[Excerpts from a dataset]

○ ○ ○

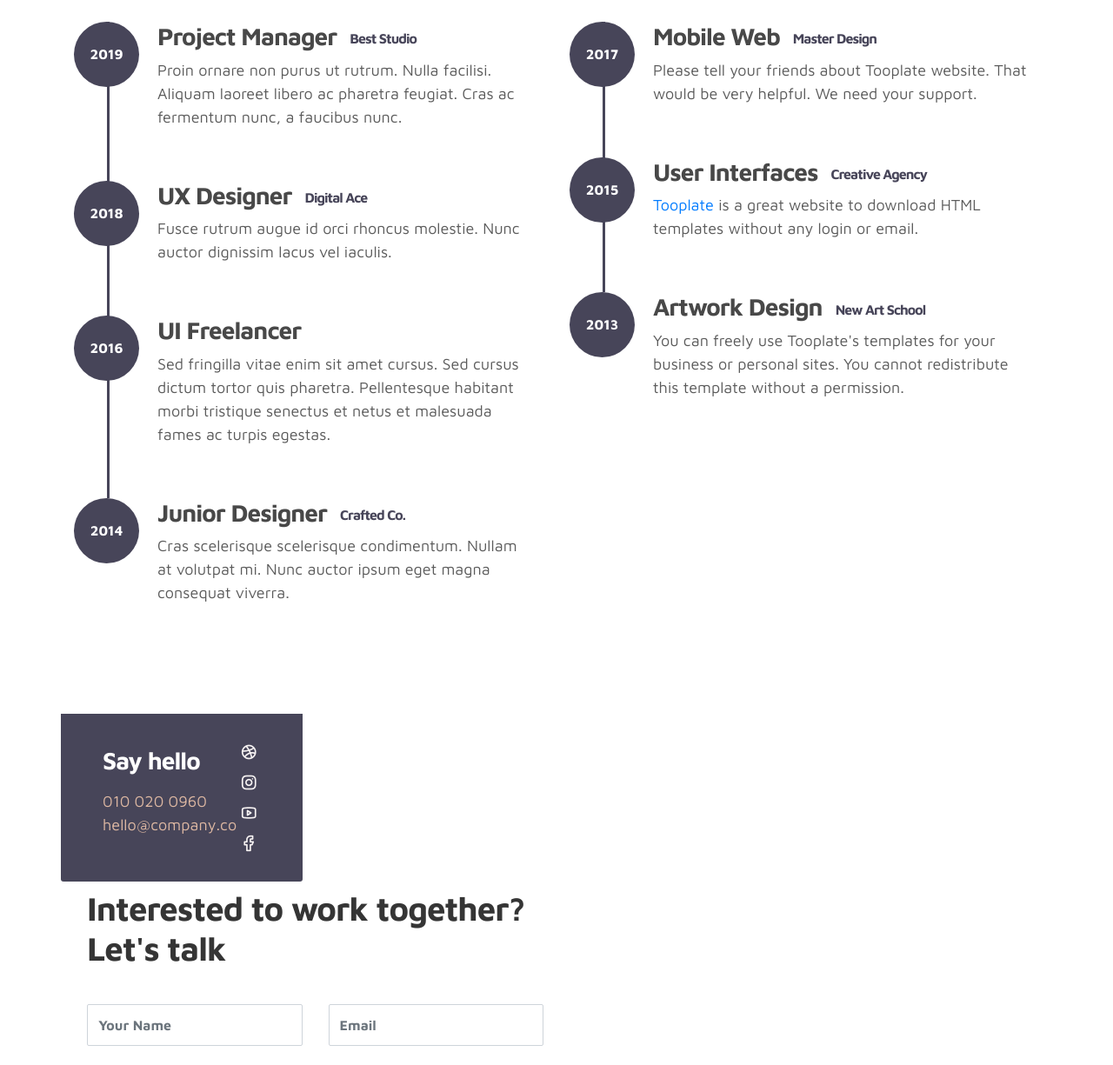
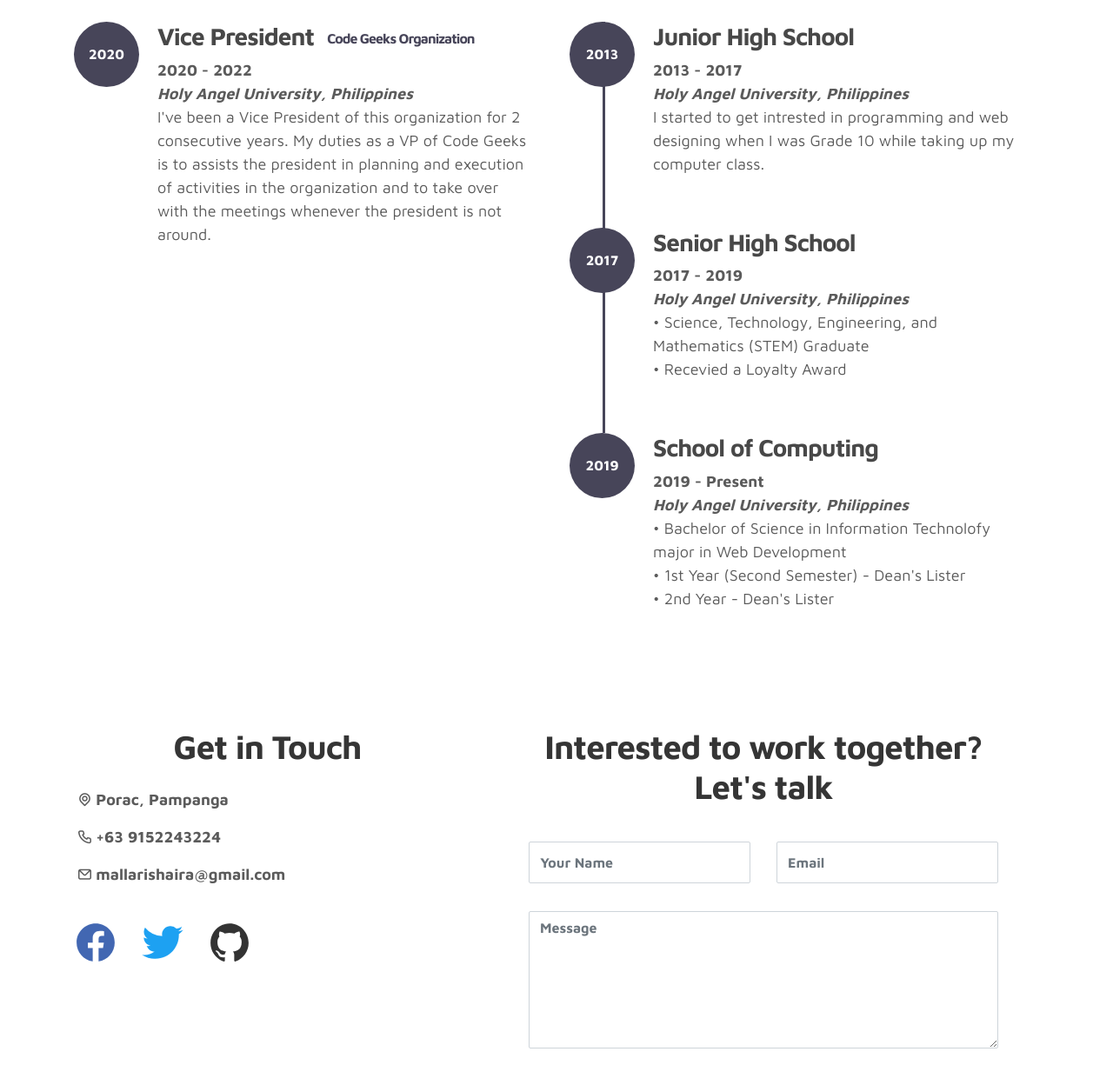
Before and after one commit to shairamrm/MyPortfolio, a plain HTML site: page index.html in a window 1280 px wide. Shown: the part 2796-4021 px from the top of the page at 87% size. Drawn offline with nearby package versions, Linux system fonts and the light colour scheme.

Commit message:
Update index.html

```diff
--- a/index.html
+++ b/index.html
@@ -15,21 +15,15 @@
 
     <!-- MAIN STYLE -->
     <link rel="stylesheet" href="css/tooplate-style.css">
-
-<!--
-
-Tooplate 2115 Marvel
-
-https://www.tooplate.com/view/2115-marvel
-
--->
+    <!-- ICONIFY -->
+    <script src="https://code.iconify.design/2/2.1.2/iconify.min.js"></script>
   </head>
   <body>
-
+<script type="module" src="https://unpkg.com/ionicons@5.5.2/dist/ionicons/ionicons.esm.js"></script>
+<script nomodule src="https://unpkg.com/ionicons@5.5.2/dist/ionicons/ionicons.js"></script>
     <!-- MENU -->
     <nav class="navbar navbar-expand-sm navbar-light">
         <div class="container">
-            <!-- <a class="navbar-brand" href="index.html"><i class='uil uil-user'></i> Marvel</a> -->
             <a class="navbar-brand" href="index.html"><img src="images/logo.png" style="width: 15%; height: 15%;"></a>
 
             <button class="navbar-toggler" type="button" data-toggle="collapse" data-target="#navbarNav" aria-controls="navbarNav" aria-expanded="false"
@@ -57,15 +51,6 @@ https://www.tooplate.com/view/2115-marvel
                         <a href="#contact" class="nav-link"><span data-hover="Contact">Contact</span></a>
                     </li>
                 </ul>
-
-                <!-- <ul class="navbar-nav ml-lg-auto">
-                    <div class="ml-lg-4">
-                      <div class="color-mode d-lg-flex justify-content-center align-items-center">
-                        <i class="color-mode-icon"></i>
-                        Color mode
-                      </div>
-                    </div>
-                </ul> -->
             </div>
         </div>
     </nav>
@@ -77,14 +62,8 @@ https://www.tooplate.com/view/2115-marvel
 
                 <div class="col-lg-7 col-md-12 col-12 d-flex align-items-center">
                     <div class="about-text">
-                       <!--  <small class="small-text"><span class="mobile-block" style="margin-left: 30%;">Hello World!</span></small> -->
                         <h1 style="text-align: center;">
                             <span class="mr-2" style="text-align: center;">Hello! I'm Shaira Mallari</span>
-                                <!-- <div class="animated-info">
-                                    <span class="animated-item">Shaira Mallari</span>
-                                    <span class="animated-item">Web Developer</span>
-                                    <span class="animated-item">UI Specialist</span>
-                                </div> -->
                         </h1>
                         <hr style="border: 1px solid grey;">
                           <h3 style="text-align: center;">
@@ -93,16 +72,13 @@ https://www.tooplate.com/view/2115-marvel
                         <p>A Bachelor of Science in Information Technology (BSIT) student with an area of specialization in Web Development at Holy Angel University.</p>
 
                         <div class="custom-btn-group mt-4">
-                         <!--  <a href="#" class="btn mr-lg-2 custom-btn"><i class='uil uil-file-alt'></i> Download Resume</a> -->
                           <a href="#about" class="btn custom-btn custom-btn-bg custom-btn-link" style="margin-left: 35%;">More about me</a>
                         </div>
                     </div>
                 </div>
-
                 <div class="col-lg-5 col-md-12 col-12">
                     <div class="about-image svg">
                     	<img src="images/prof-pic-1.png" class="img-responsive" id="prof-pic" style="width: 100%; height: 100%;">
-                        <!-- <img src="images/undraw/undraw_software_engineer_lvl5.svg" class="img-fluid" alt="svg image"> -->
                     </div>
                 </div>
 
@@ -111,7 +87,7 @@ https://www.tooplate.com/view/2115-marvel
 
     <!-- ABOUT -->
     </section>
-    <section class="project py-5" id="about">
+    <section class="about py-5" id="about">
       <h2 style="text-align: center;">
         <span>About Me</span>
       </h2>
@@ -219,44 +195,14 @@ https://www.tooplate.com/view/2115-marvel
                     <div class="timeline">
                         <div class="timeline-wrapper">
                              <div class="timeline-yr">
-                                  <span>2019</span>
+                                  <span>2020</span>
                              </div>
                              <div class="timeline-info">
-                                  <h3><span>Project Manager</span><small>Best Studio</small></h3>
-                                  <p>Proin ornare non purus ut rutrum. Nulla facilisi. Aliquam laoreet libero ac pharetra feugiat. Cras ac fermentum nunc, a faucibus nunc.</p>
+                                  <h3><span>Vice President</span><small>Code Geeks Organization</small></h3>
+                                  <p><strong>2020 - 2022</strong><br>
+                                    <strong><i>Holy Angel University, Philippines</i></strong><br>I've been a Vice President of this organization for 2 consecutive years. My duties as a VP of Code Geeks is to assists the president in planning and execution of activities in the organization and to take over with the meetings whenever the president is not around.</p>
                              </div>
                         </div>
-
-                        <div class="timeline-wrapper">
-                            <div class="timeline-yr">
-                                <span>2018</span>
-                            </div>
-                            <div class="timeline-info">
-                                <h3><span>UX Designer</span><small>Digital Ace</small></h3>
-                                <p>Fusce rutrum augue id orci rhoncus molestie. Nunc auctor dignissim lacus vel iaculis.</p>
-                            </div>
-                        </div>
-
-                        <div class="timeline-wrapper">
-                            <div class="timeline-yr">
-                                <span>2016</span>
-                            </div>
-                            <div class="timeline-info">
-                                <h3><span>UI Freelancer</h3>
-                                <p>Sed fringilla vitae enim sit amet cursus. Sed cursus dictum tortor quis pharetra. Pellentesque habitant morbi tristique senectus et netus et malesuada fames ac turpis egestas.</p>
-                            </div>
-                        </div>
-
-                        <div class="timeline-wrapper">
-                            <div class="timeline-yr">
-                                <span>2014</span>
-                            </div>
-                            <div class="timeline-info">
-                                <h3><span>Junior Designer<small>Crafted Co.</small></h3>
-                                <p>Cras scelerisque scelerisque condimentum. Nullam at volutpat mi. Nunc auctor ipsum eget magna consequat viverra.</p>
-                            </div>
-                        </div>
-
                     </div>
                 </div>
 
@@ -266,31 +212,41 @@ https://www.tooplate.com/view/2115-marvel
                     <div class="timeline">
                         <div class="timeline-wrapper">
                              <div class="timeline-yr">
-                                  <span>2017</span>
+                                  <span>2013</span>
                              </div>
                              <div class="timeline-info">
-                                  <h3><span>Mobile Web</span><small>Master Design</small></h3>
-                                  <p>Please tell your friends about Tooplate website. That would be very helpful. We need your support.</p>
+                                  <h3><span>Junior High School</span></h3>
+                                  <p><strong>2013 - 2017</strong><br>
+                                  <strong><i>Holy Angel University, Philippines</i></strong><br>
+                                  I started to get intrested in programming and web designing when I was Grade 10 while taking up my computer class.</p>
                              </div>
                         </div>
 
                         <div class="timeline-wrapper">
                             <div class="timeline-yr">
-                                <span>2015</span>
+                                <span>2017</span>
                             </div>
                             <div class="timeline-info">
-                                <h3><span>User Interfaces</span><small>Creative Agency</small></h3>
-                                <p><a rel="nofollow" href="https://www.facebook.com/tooplate">Tooplate</a> is a great website to download HTML templates without any login or email.</p>
+                                <h3><span>Senior High School</span></h3>
+                                <p><strong>2017 - 2019</strong><br>
+                                <strong><i>Holy Angel University, Philippines</i></strong><br>
+                                &bull; Science, Technology, Engineering, and Mathematics (STEM) Graduate<br>
+                                &bull; Recevied a Loyalty Award</p>
                             </div>
                         </div>
 
                         <div class="timeline-wrapper">
                             <div class="timeline-yr">
-                                <span>2013</span>
+                                <span>2019</span>
                             </div>
                             <div class="timeline-info">
-                                <h3><span>Artwork Design</span><small>New Art School</small></h3>
-                                <p>You can freely use Tooplate's templates for your business or personal sites. You cannot redistribute this template without a permission.</p>
+                                <h3><span>School of Computing</span></h3>
+                                <p><strong>2019 - Present</strong><br>
+                                <strong><i>Holy Angel University, Philippines</i></strong><br>
+                                &bull; Bachelor of Science in Information Technolofy major in Web Development<br>
+                                &bull; 1st Year (Second Semester) - Dean's Lister<br>
+                                &bull; 2nd Year - Dean's Lister
+                                </p>
                             </div>
                         </div>
 
@@ -306,30 +262,22 @@ https://www.tooplate.com/view/2115-marvel
       <div class="container">
         <div class="row">
 
-          <!-- <div class="col-lg-5 mr-lg-5 col-12">
-            <div class="google-map w-100">
-              <iframe src="https://www.google.com/maps/embed?pb=!1m18!1m12!1m3!1d12088.558402180099!2d-73.99373482142036!3d40.75895421922642!2m3!1f0!2f0!3f0!3m2!1i1024!2i768!4f13.1!3m3!1m2!1s0x89c25855b8fb3083%3A0xa0f9aef176042a5c!2sTheater+District%2C+New+York%2C+NY%2C+USA!5e0!3m2!1sen!2smm!4v1549875377188" width="400" height="300" frameborder="0" style="border:0" allowfullscreen></iframe>
-            </div> -->
-
-            <div class="contact-info d-flex justify-content-between align-items-center py-4 px-lg-5">
-                <div class="contact-info-item">
-                  <h3 class="mb-3 text-white">Say hello</h3>
-                  <p class="footer-text mb-0">010 020 0960</p>
-                  <p><a href="mailto:hello@company.co">hello@company.co</a></p>
-                </div>
-
-                <ul class="social-links">
-                     <li><a href="#" class="uil uil-dribbble" data-toggle="tooltip" data-placement="left" title="Dribbble"></a></li>
-                     <li><a href="#" class="uil uil-instagram" data-toggle="tooltip" data-placement="left" title="Instagram"></a></li>
-                     <li><a href="#" class="uil uil-youtube" data-toggle="tooltip" data-placement="left" title="Youtube"></a></li>
-                     <li><a href="#" class="uil uil-facebook" data-toggle="tooltip" data-placement="left" title="Youtube"></a></li>
-                </ul>
-            </div>
+          <div class="col-lg-5 mr-lg-5 col-12">
+          <h2 class="mb-4" style="text-align: center;">Get in Touch</h2>
+          <p class="uil uil-location-point"><strong>Porac, Pampanga</strong></p>
+          <p class="uil uil-phone"><strong>+63 9152243224</strong></p>
+          <p class="uil uil-envelope"><strong>mallarishaira@gmail.com</strong></p>
+          <br>
+          <div>
+            <a href="https://www.facebook.com/shaira.mallari.16/" title="Facebook" target="_blank"><ion-icon name="logo-facebook" style="font-size: 50px; pointer-events: none; color: #4267B2; margin-right: 5%;"></ion-icon></a>
+            <a href="https://twitter.com/shairamrm" title="Twitter" target="_blank"><ion-icon name="logo-twitter" style="font-size: 50px; pointer-events: none; color: #1DA1F2; margin-right: 5%;"></ion-icon></a>
+            <a href="https://github.com/shairamrm" title="GitHub" target="_blank"><ion-icon name="logo-github" style="font-size: 50px; pointer-events: none; color: #333;"></ion-icon></a>
+        </div>
           </div>
 
           <div class="col-lg-6 col-12">
             <div class="contact-form">
-              <h2 class="mb-4">Interested to work together? Let's talk</h2>
+              <h2 class="mb-4" style="text-align: center;">Interested to work together? Let's talk</h2>
 
               <form action="" method="get">
                 <div class="row">
@@ -346,13 +294,12 @@ https://www.tooplate.com/view/2115-marvel
                   </div>
 
                   <div class="ml-lg-auto col-lg-5 col-12">
-                    <input type="submit" class="form-control submit-btn" value="Send Button">
+                    <input type="submit" class="form-control submit-btn" value="Submit">
                   </div>
                 </div>
               </form>
             </div>
           </div>
-
         </div>
       </div>
     </section>
@@ -363,8 +310,7 @@ https://www.tooplate.com/view/2115-marvel
                <div class="row">
 
                     <div class="col-lg-12 col-12">
-                        <p class="copyright-text text-center">Copyright &copy; 2019 Company Name . All rights reserved</p>
-                       <!--  <p class="copyright-text text-center">Designed by <a rel="nofollow" href="https://www.facebook.com/tooplate">Tooplate</a></p> -->
+                        <p class="copyright-text text-center">Copyright &copy; 2022 Shaira Mallari . All rights reserved</p>
                     </div>
 
                </div>
```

○ ○ ○

■ What you should do:
Please give the number of lines above in which the word "website" appears, without any other text.

■ Response below:
2